Pygmalion and Galatea
By Ismail Veli…….
Once upon a time on an island in the Mediterranean sea where the mountains were beautiful and its shores had sands that were golden smooth, arose from the foams a beauty known as Aphrodite.
A king ruled the island who went by the name of Pygmalion. Cyprus belonged to the love Goddess Aphrodite, but the King Pygmalion had no bride to call a queen, not that there was a shortage of beautiful women who yearned to be his bride, but because Pygmalion was in love with Aphrodite. no matter how many beautiful women were offered to him, his heart only yearned for the one woman he could not have.
”why would you not lie with me, oh heartless one?’ he wailed to her.. ‘there are other men on whom you have bestowed your favours, why not me? But Aphrodite remained tantalizingly alluring and frustratingly distant.
Pygmalion did not know what to do. His yearning for her love made him ill. He could neither eat or sleep. He was lost in his misery. He could not eat or drink other than the smallest portions. His eyes haggard and his cheeks became hollow, he wandered the palace rooms like a ghost. Being a King was no consolation for his yearning for Aphrodite. His position as king offered no comfort to his heart to which Kings and commoners were equal prey. Like a boy in the throes of love he was horribly lovesick.
The King decided that if he could not possess Aphrodite then he must have her image. He set to work with chisel and blade and created an exact life-size statue that was an exact replica of his beloved Aphrodite in ivory. The statue was identical to Aphrodite in every physical detail. Her hair, her eyebrows the curve of her body, the gentle sweep of her nose, the swell of her breasts, her thighs, the delicate line of her ankles were modeled to perfection. His passion and yearning for love knew every inch of her beauty and helped create her statue in perfect detail.
The statue gave Pygmalion comfort and relief from his yearning for her love, he would not be parted with her statue and even took it to bed with him.
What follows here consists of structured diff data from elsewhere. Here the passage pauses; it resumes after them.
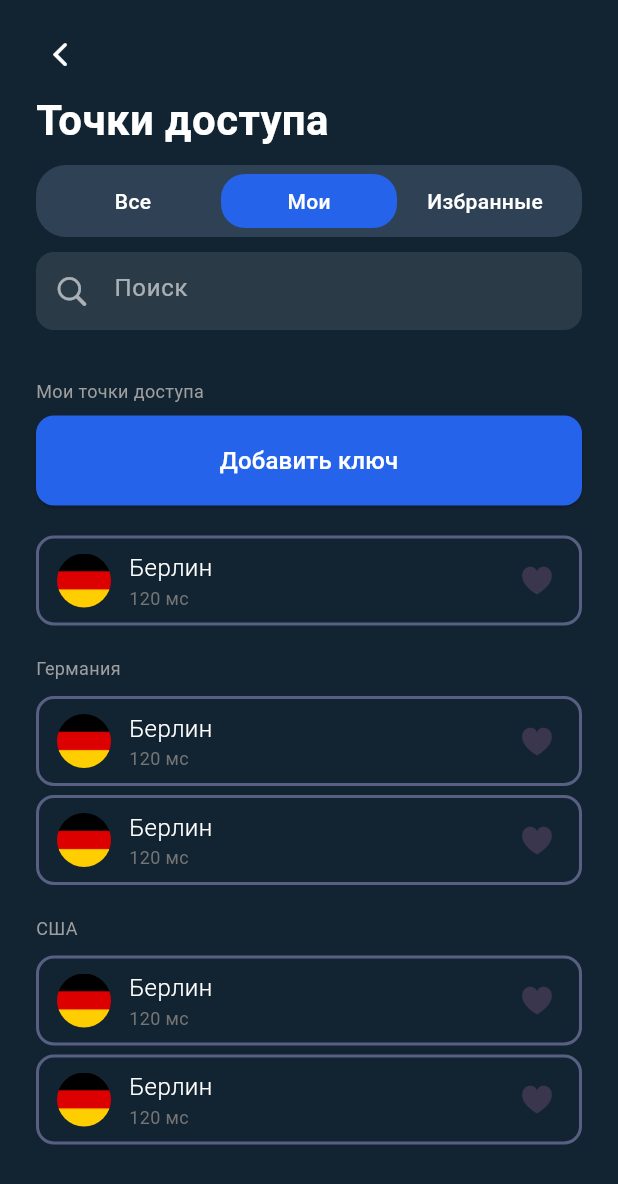
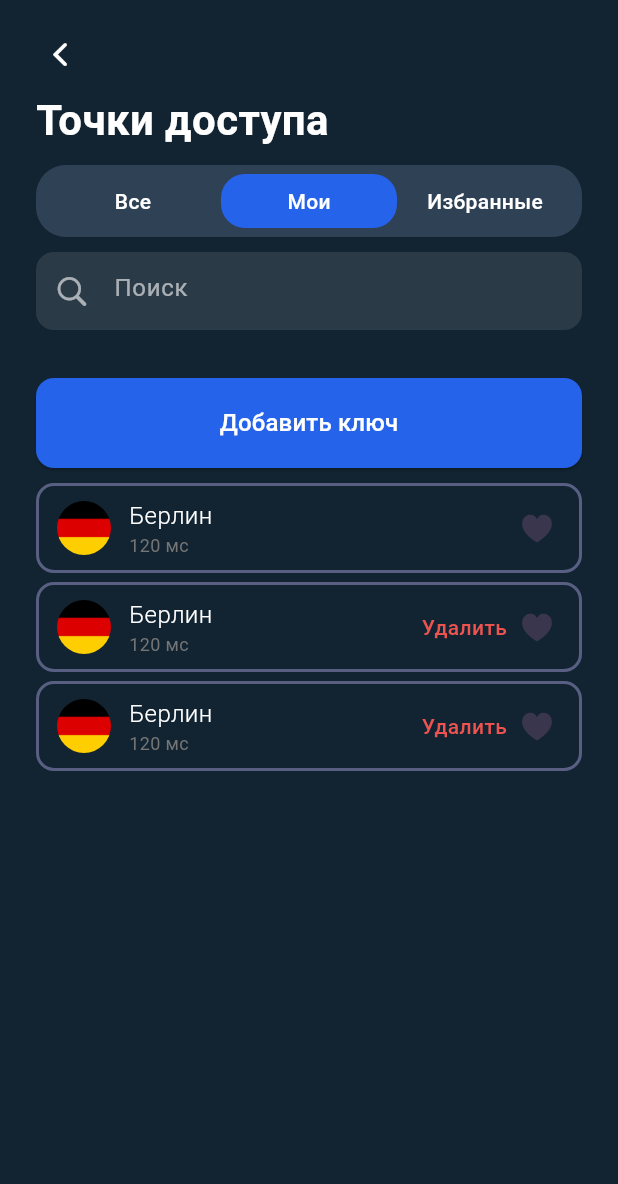
Before and after one commit to Wightles/task_vpn, a Flutter app: the screen it shows after launch, after a tap on "Мои", on a phone screen of 412 x 824 dp. Shown: the top 1184 px of the screen. Run offline on Flutter 3.47's test engine with Material 3 defaults, Android fonts, the light colour scheme and no system bars.

Commit message:
Реализованы переходы между страницами, экран "мои" реализован

```diff
--- a/lib/city_ping.dart
+++ b/lib/city_ping.dart
@@ -7,6 +7,7 @@ class CityPingCard extends StatefulWidget {
   final String imageAsset;
   final double height;
   final Color borderColor;
+  final bool showDeleteText;
 
   const CityPingCard({
     Key? key,
@@ -15,6 +16,7 @@ class CityPingCard extends StatefulWidget {
     required this.imageAsset,
     this.height = 60,
     this.borderColor = const Color.fromARGB(255, 89, 95, 130),
+    this.showDeleteText = false,
   }) : super(key: key);
 
   @override
@@ -92,6 +94,18 @@ class _CityPingCardState extends State<CityPingCard> {
                 ],
               ),
             ),
+            if (widget.showDeleteText)
+              Padding(
+                padding: const EdgeInsets.only(right: 8),
+                child: Text(
+                  'Удалить',
+                  style: TextStyle(
+                    color: Colors.red[400],
+                    fontSize: 14,
+                    fontWeight: FontWeight.w500,
+                  ),
+                ),
+              ),
             Padding(
               padding: const EdgeInsets.only(right: 16),
               child: GestureDetector(
--- a/lib/navbar.dart
+++ b/lib/navbar.dart
@@ -4,11 +4,12 @@ import 'package:flutter/cupertino.dart';
 class FilterMenu extends StatefulWidget {
   final Function(String) onSearchChanged;
   final bool showNoResults;
-
+  final Function(int) onTabChanged;
   const FilterMenu({
     super.key,
     required this.onSearchChanged,
     required this.showNoResults,
+    required this.onTabChanged,
   });
 
   @override
@@ -18,6 +19,13 @@ class FilterMenu extends StatefulWidget {
 class _FilterMenuState extends State<FilterMenu> {
   int selectedIndex = 0;
   final List<String> tabs = ['Все', 'Мои', 'Избранные'];
+
+  void _onTabTapped(int index) {
+    setState(() {
+      selectedIndex = index;
+    });
+    widget.onTabChanged(index);
+  }
 
   @override
   Widget build(BuildContext context) {
@@ -36,7 +44,7 @@ class _FilterMenuState extends State<FilterMenu> {
                 final bool isSelected = selectedIndex == index;
                 return Expanded(
                   child: GestureDetector(
-                    onTap: () => setState(() => selectedIndex = index),
+                    onTap: () => _onTabTapped(index),
                     child: AnimatedContainer(
                       duration: const Duration(milliseconds: 200),
                       padding: const EdgeInsets.symmetric(vertical: 8),
--- a/lib/scene_all.dart
+++ b/lib/scene_all.dart
@@ -1,6 +1,8 @@
 import 'package:flutter/material.dart';
 import 'package:task_vpn/city_ping.dart';
 import 'package:task_vpn/navbar.dart';
+import 'package:task_vpn/scene_favorite.dart';
+import 'package:task_vpn/scene_my.dart';
 import 'package:flutter/cupertino.dart';
 
 class SceneAll extends StatefulWidget {
@@ -13,6 +15,7 @@ class SceneAll extends StatefulWidget {
 class _SceneAllState extends State<SceneAll> {
   String searchText = '';
   bool showNoResults = false;
+  int _currentTabIndex = 0;
 
   void _onSearchChanged(String value) {
     setState(() {
@@ -21,47 +24,28 @@ class _SceneAllState extends State<SceneAll> {
     });
   }
 
-  @override
-  Widget build(BuildContext context) {
-    return SafeArea(
-      child: Scaffold(
-        backgroundColor: const Color.fromARGB(255, 18, 36, 50),
-        body: Padding(
-          padding: const EdgeInsets.symmetric(horizontal: 16.0, vertical: 12.0),
-          child: SingleChildScrollView(
-            child: Column(
-              crossAxisAlignment: CrossAxisAlignment.start,
+  void _onTabChanged(int index) {
+    setState(() {
+      _currentTabIndex = index;
+    });
+  }
+
+  Widget _buildCurrentScene() {
+    switch (_currentTabIndex) {
+      case 0:
+        return _buildAllScene();
+      case 1:
+        return const SceneMy();
+      case 2:
+        return const SceneFavorites();
+      default:
+        return _buildAllScene();
+    }
+  }
+
+  Widget _buildAllScene() {
+    return Column(
       children: [
-                Column(
-                  crossAxisAlignment: CrossAxisAlignment.start,
-                  children: [
-                    IconButton(
-                      onPressed: () {},
-                      icon: const Icon(
-                        CupertinoIcons.chevron_back,
-                        color: Colors.white,
-                      ),
-                    ),
-                    const Padding(
-                      padding: EdgeInsets.only(left: 8.0),
-                      child: Text(
-                        'Точки доступа',
-                        style: TextStyle(
-                          color: Colors.white,
-                          fontSize: 28,
-                          fontWeight: FontWeight.bold,
-                        ),
-                      ),
-                    ),
-                  ],
-                ),
-                const SizedBox(height: 10),
-                FilterMenu(
-                  onSearchChanged: _onSearchChanged,
-                  showNoResults: showNoResults,
-                ),
-                const SizedBox(height: 24),
-
         if (!showNoResults) ...[
           Padding(
             padding: const EdgeInsets.all(8),
@@ -176,6 +160,52 @@ class _SceneAllState extends State<SceneAll> {
           ),
         ],
       ],
+    );
+  }
+
+  @override
+  Widget build(BuildContext context) {
+    return SafeArea(
+      child: Scaffold(
+        backgroundColor: const Color.fromARGB(255, 18, 36, 50),
+        body: Padding(
+          padding: const EdgeInsets.symmetric(horizontal: 16.0, vertical: 12.0),
+          child: SingleChildScrollView(
+            child: Column(
+              crossAxisAlignment: CrossAxisAlignment.start,
+              children: [
+                Column(
+                  crossAxisAlignment: CrossAxisAlignment.start,
+                  children: [
+                    IconButton(
+                      onPressed: () {},
+                      icon: const Icon(
+                        CupertinoIcons.chevron_back,
+                        color: Colors.white,
+                      ),
+                    ),
+                    const Padding(
+                      padding: EdgeInsets.only(left: 8.0),
+                      child: Text(
+                        'Точки доступа',
+                        style: TextStyle(
+                          color: Colors.white,
+                          fontSize: 28,
+                          fontWeight: FontWeight.bold,
+                        ),
+                      ),
+                    ),
+                  ],
+                ),
+                const SizedBox(height: 10),
+                FilterMenu(
+                  onSearchChanged: _onSearchChanged,
+                  showNoResults: showNoResults,
+                  onTabChanged: _onTabChanged,
+                ),
+                const SizedBox(height: 24),
+                _buildCurrentScene(),
+              ],
             ),
           ),
         ),
--- a/lib/scene_favorite.dart
+++ b/lib/scene_favorite.dart
@@ -0,0 +1,23 @@
+import 'package:flutter/material.dart';
+
+class SceneFavorites extends StatefulWidget {
+  const SceneFavorites({super.key});
+
+  @override
+  State<SceneFavorites> createState() => _SceneFavoritesState();
+}
+
+class _SceneFavoritesState extends State<SceneFavorites> {
+  @override
+  Widget build(BuildContext context) {
+    return const Padding(
+      padding: EdgeInsets.all(8.0),
+      child: Column(
+        crossAxisAlignment: CrossAxisAlignment.start,
+        children: [
+
+        ],
+      ),
+    );
+  }
+}
--- a/lib/scene_my.dart
+++ b/lib/scene_my.dart
@@ -0,0 +1,64 @@
+import 'package:flutter/material.dart';
+import 'package:task_vpn/city_ping.dart';
+
+class SceneMy extends StatefulWidget {
+  const SceneMy({super.key});
+
+  @override
+  State<SceneMy> createState() => _SceneMyState();
+}
+
+class _SceneMyState extends State<SceneMy> {
+  @override
+  Widget build(BuildContext context) {
+    return Padding(
+      padding: const EdgeInsets.all(8.0),
+      child: Column(
+        crossAxisAlignment: CrossAxisAlignment.start,
+        children: [
+          Container(
+            width: double.infinity,
+            height: 60,
+            child: ElevatedButton(
+              onPressed: () {},
+              style: ElevatedButton.styleFrom(
+                backgroundColor: Color(0xFF2563EB),
+                shape: RoundedRectangleBorder(
+                  borderRadius: BorderRadius.circular(12),
+                ),
+                padding: const EdgeInsets.all(16),
+              ),
+              child: const Text(
+                'Добавить ключ',
+                style: TextStyle(
+                  color: Colors.white,
+                  fontSize: 16,
+                ),
+              ),
+            ),
+          ),
+          const SizedBox(height: 10),
+          const CityPingCard(
+            cityName: 'Берлин',
+            ping: '120 мс',
+            imageAsset: 'assets/images/test1.png',
+          ),
+          const SizedBox(height: 6),
+          const CityPingCard(
+            cityName: 'Берлин',
+            ping: '120 мс',
+            imageAsset: 'assets/images/test1.png',
+            showDeleteText: true,
+          ),
+          const SizedBox(height: 6),
+          const CityPingCard(
+            cityName: 'Берлин',
+            ping: '120 мс',
+            imageAsset: 'assets/images/test1.png',
+            showDeleteText: true,
+          ),
+        ],
+      ),
+    );
+  }
+}
```
Lines whose indentation alone changed are shown as unchanged.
Alone with her image he would caress and embrace the cool curves and smooth statue as though it was really Aphrodite. He dreamed that the statue was really her and hoped that it would respond to his desires, it was no use. The statue remained cold and unresponsive. ‘have pity on me!’ Pygmalion cried out to Aphrodite. ‘Can you not see how I suffer. Even your image gives me no comfort, I am cursed by your love. Release me from this bondage or I shall die‘. His arms were put despairingly around the statue and he sobbed endlessly with his broken heart.
His tears rolled onto the statue’s cheeks and down her breasts, and then something strange happened. a miracle occurred in response to Pygmalion’s weeping. A small, perfect dew drop issued from the corner of the statues eyes and rolled down the side of its exquisite nose. The statue was crying. Aphrodite heard Pygmalion’s prayer and entered her ivory twin and breathed life into it. The statue raised her arms and cradled Pygmalion. The cold statue turned to warmth and life. The cheeks flushed with rose. The silent lips now spoke. ‘My name is Galatea,’ the statue said. Pygmalion was astonished and believed his prayers were finally answered.
Pygmalion now had a real flesh and blood Aphrodite of his own. He married Galatea. His desire for life improved and he no longer yearned for the divine and original Aphrodite. Galatea eventually bore him a son by the name of Paphos. His son in turn had a boy named Cinyras who founded the Cyprian city of Paphos and there he built a famous temple to Aphrodite without whose kindness neither he nor his father would have been born.